Gabriel “Gabby” Diener received her Bachelor of Science in Healthcare Management with minors in Spanish and business from Towson University. Following a different route, in 2018 Diener completed Loyola’s Master’s in School Counseling program. She then continued her studies at Loyola to pursue her Licensed Graduate Professional Counselor (LGPC) certification. Today, Diener is a child and adolescent therapist at a private practice in her hometown, Columbia, Md. We sat down with Gabby to learn more about her and her experience in Loyola’s school counseling program.
What is your experience? What were you doing professionally before you enrolled in Loyola’s school counseling program?
Growing up, I always loved working with kids. For my final semester at Towson University, I had to do a full-time internship. I ended up having an amazing internship at The Children’s Inn at The National Institutes of Health (NIH), which is a facility for children and their families who are receiving treatment at the NIH. Although I was in a healthcare management internship, I had the opportunity to interact with children and their families daily. Throughout my internship at the NIH, I had a crystallizing moment where I realized that my passion was working with kids. School counseling had always been an interest of mine, so I decided to pursue it! After I completed my internship, I excitedly applied to Loyola’s school counseling program.
Why did you choose Loyola?
First, I chose Loyola because their mission resonated with me. As someone who is passionate about helping children, I loved that Loyola was committed to preparing their students to be school counselors who are leaders and agents for systemic change.

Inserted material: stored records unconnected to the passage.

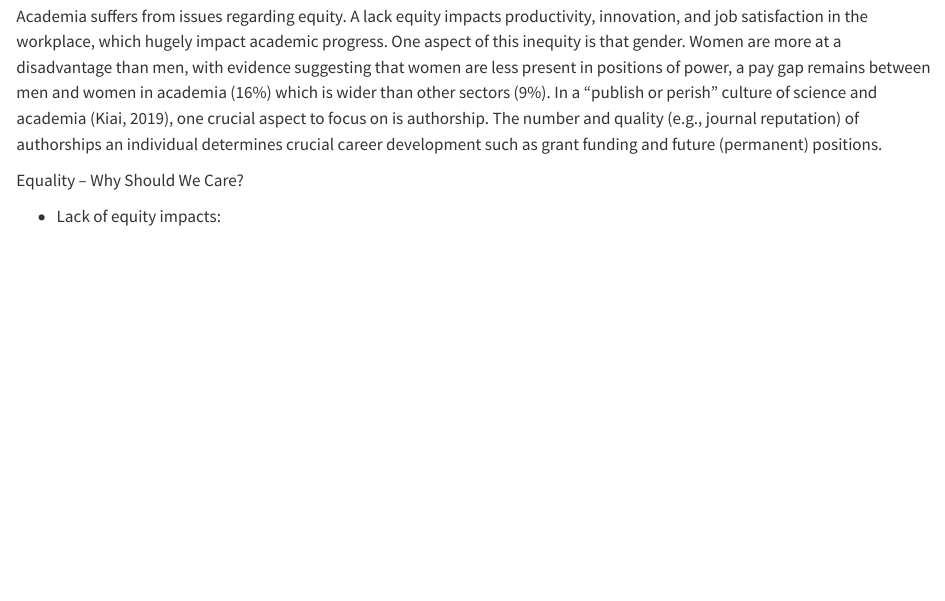
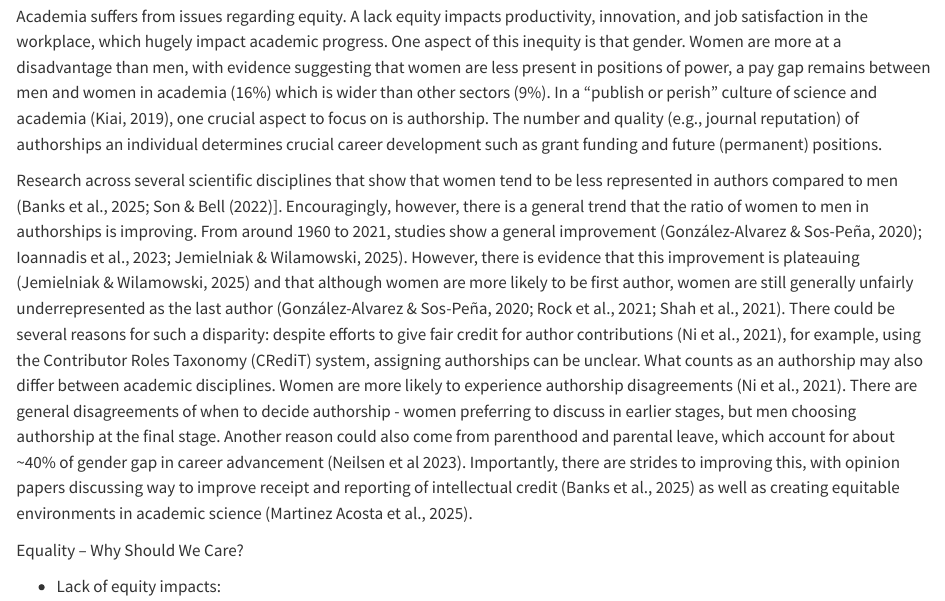
Before and after one commit to tuomaseerola/gender_in_music_psych, a Quarto document (manuscript/manuscript.qmd): the page in a window 1100 px wide, from 660 px down. Rendered offline with R 4.5, knitr and Pandoc in place of Quarto, with nearby package versions; some code elsewhere in the file could not run offline.

Commit message:
add another paragraph to introduction

```diff
--- a/manuscript/manuscript.qmd
+++ b/manuscript/manuscript.qmd
@@ -48,6 +48,8 @@ here::i_am("manuscript/manuscript.qmd")
 In recent years, meta-scientific attention has increasingly turned toward music psychology, with a focus on how WEIRD [@jakubowski2024] and transparent [@eerola2023transparency] the discipline is. In this study, we examine gender equality in authorship as an indicator of how equitably gender is represented within the field. Disparities in gender distribution may signal structural barriers and disciplinary cultures that constrain the diversity of contributors and hinder optimal knowledge production [@ni2021gendered]. Authorship visibility is also critical for academic career progression, influencing recognition, funding, and advancement opportunities. Establishing a clear understanding of gender representation in music psychology is therefore essential for supporting a more inclusive and sustainable academic community. Previous studies across various disciplines—including psychology—have consistently revealed persistent gender inequalities in authorship, though the extent of these disparities varies by field [@son2022scientific; @shah2021gender; @rock2021quantifying; @gonzalez2020women].
 
 Academia suffers from issues regarding equity. A lack equity impacts productivity, innovation, and job satisfaction in the workplace, which hugely impact academic progress. One aspect of this inequity is that gender. Women are more at a disadvantage than men, with evidence suggesting that women are less present in positions of power, a pay gap remains between men and women in academia (16%) which is wider than other sectors (9%). In a “publish or perish” culture of science and academia (Kiai, 2019), one crucial aspect to focus on is authorship. The number and quality (e.g., journal reputation) of authorships an individual determines crucial career development such as grant funding and future (permanent) positions.
+
+Research across several scientific disciplines that show that women tend to be less represented in authors compared to men (Banks et al., 2025; @son2022scientific]. Encouragingly, however, there is a general trend that the ratio of women to men in authorships is improving. From around 1960 to 2021, studies show a general improvement [@gonzalez2020women]; Ioannadis et al., 2023; Jemielniak & Wilamowski, 2025). However, there is evidence that this improvement is plateauing (Jemielniak & Wilamowski, 2025) and that although women are more likely to be first author, women are still generally unfairly underrepresented as the last author [@gonzalez2020women; @rock2021quantifying; @shah2021gender]. There could be several reasons for such a disparity: despite efforts to give fair credit for author contributions [@ni2021gendered], for example, using the Contributor Roles Taxonomy (CRediT) system, assigning authorships can be unclear. What counts as an authorship may also differ between academic disciplines. Women are more likely to experience authorship disagreements (Ni et al., 2021). There are general disagreements of when to decide authorship - women preferring to discuss in earlier stages, but men choosing authorship at the final stage. Another reason could also come from parenthood and parental leave, which account for about ~40% of gender gap in career advancement (Neilsen et al 2023). Importantly, there are strides to improving this, with opinion papers discussing way to improve receipt and reporting of intellectual credit (Banks et al., 2025) as well as creating equitable environments in academic science (Martinez Acosta et al., 2025).
 
 
 Equality – Why Should We Care?
```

Additionally, I loved that Loyola offered the Master’s Plus program because I knew I was interested in getting my licensure in the future.

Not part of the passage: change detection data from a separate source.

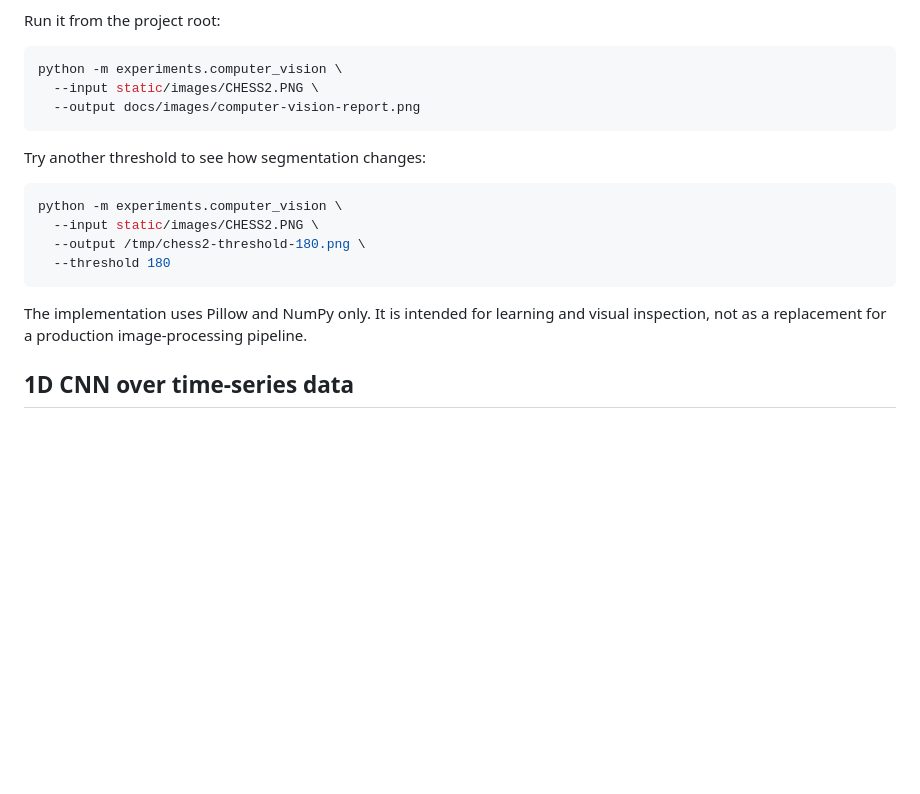
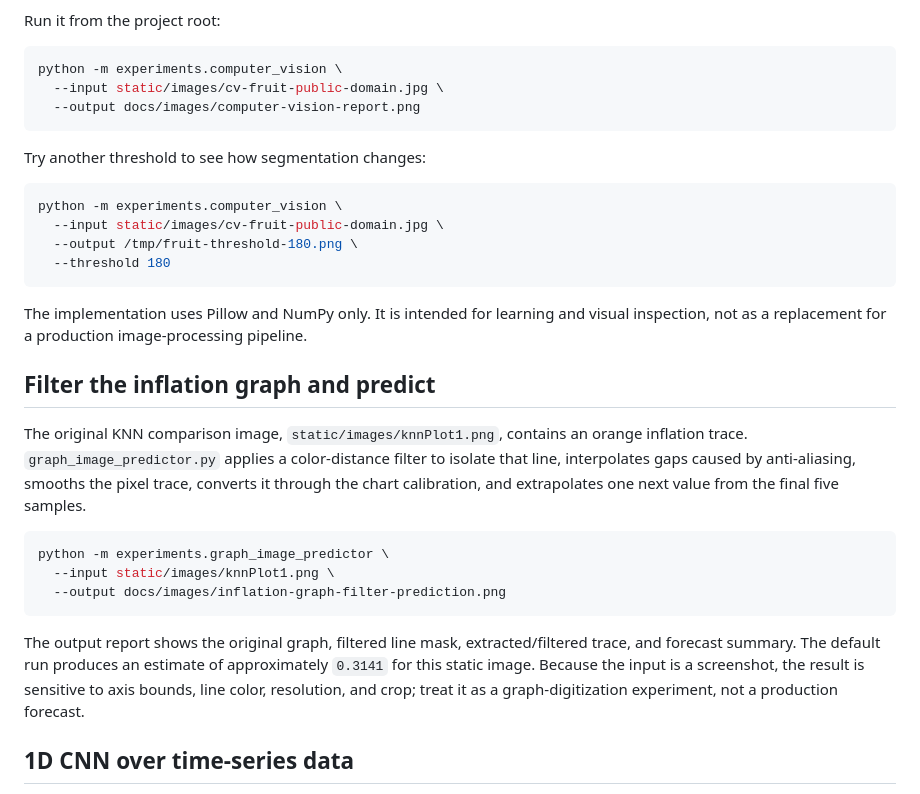
Before and after one commit to Kunaldargan/FLask-Web-App-with-Machine-Learning, a Markdown page: experiments/README.md, the part around the change. Rendered like a GitHub page; blank space fills up the shorter version.

````diff
--- a/experiments/README.md
+++ b/experiments/README.md
@@ -17,7 +17,7 @@ Run it from the project root:
 
 ```bash
 python -m experiments.computer_vision \
-  --input static/images/CHESS2.PNG \
+  --input static/images/cv-fruit-public-domain.jpg \
   --output docs/images/computer-vision-report.png
 ```
 
@@ -25,12 +25,24 @@ Try another threshold to see how segmentation changes:
 
 ```bash
 python -m experiments.computer_vision \
-  --input static/images/CHESS2.PNG \
-  --output /tmp/chess2-threshold-180.png \
+  --input static/images/cv-fruit-public-domain.jpg \
+  --output /tmp/fruit-threshold-180.png \
   --threshold 180
 ```
 
 The implementation uses Pillow and NumPy only. It is intended for learning and visual inspection, not as a replacement for a production image-processing pipeline.
+
+## Filter the inflation graph and predict
+
+The original KNN comparison image, `static/images/knnPlot1.png`, contains an orange inflation trace. `graph_image_predictor.py` applies a color-distance filter to isolate that line, interpolates gaps caused by anti-aliasing, smooths the pixel trace, converts it through the chart calibration, and extrapolates one next value from the final five samples.
+
+```bash
+python -m experiments.graph_image_predictor \
+  --input static/images/knnPlot1.png \
+  --output docs/images/inflation-graph-filter-prediction.png
+```
+
+The output report shows the original graph, filtered line mask, extracted/filtered trace, and forecast summary. The default run produces an estimate of approximately `0.3141` for this static image. Because the input is a screenshot, the result is sensitive to axis bounds, line color, resolution, and crop; treat it as a graph-digitization experiment, not a production forecast.
 
 ## 1D CNN over time-series data
 
````
Also changed, not shown: README.md (+29 -9 lines), docs/image-sources.md (added, +9 -0 lines), docs/images/computer-vision-report.png, docs/images/inflation-graph-filter-prediction.png (added), 2 other files.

What inspired you to pursue a career in school counseling?
Like many others, I grew up with some amazing school counselors. These counselors absolutely play a vital role in who I am today. Also, my experience at my internship at the NIH really solidified wanting to work with kids.
How did Loyola’s school counseling program help you in your career?
The knowledge I gained and the experience I had at Loyola has played an instrumental role in my career. I am a much more culturally competent counselor because of my experience at Loyola. During my time at Loyola, professors constantly challenged students to become more aware of cultural differences, which has helped me immensely. My favorite class in the entire program was the cross cultural counseling course because my professor facilitated meaningful discussions that truly made me think about the world around me. Also, Loyola’s school counseling program helped me to be more confident in my abilities to advocate for my students/clients. Now, as a child and adolescent therapist in the community, I feel very comfortable educating my clients about services offered in the education system to help them succeed. I often go to 504 and IEP meetings to advocate for my clients as well!
What are your future aspirations or goals as a counselor?
This is going to sound cliché, but my main goal as a counselor is to help my students/clients succeed. Also, I am passionate about ensuring that all students have access to mental health resources in the school system. We need more mental health professionals available in schools, and I will continue to advocate for this!
Diener would like to credit her professors in the program, Dr. Jenn Watkinson, Dr. Gayle Cicero, and Dr. Qi Shi. She says, “They are knowledgeable, supportive, and incredible role models!”
Interested in being a student in Loyola’s Master’s in School Counseling program? Learn about the admission process and how to apply here: https://www.loyola.edu/school-education/academics/graduate/school-counseling/apply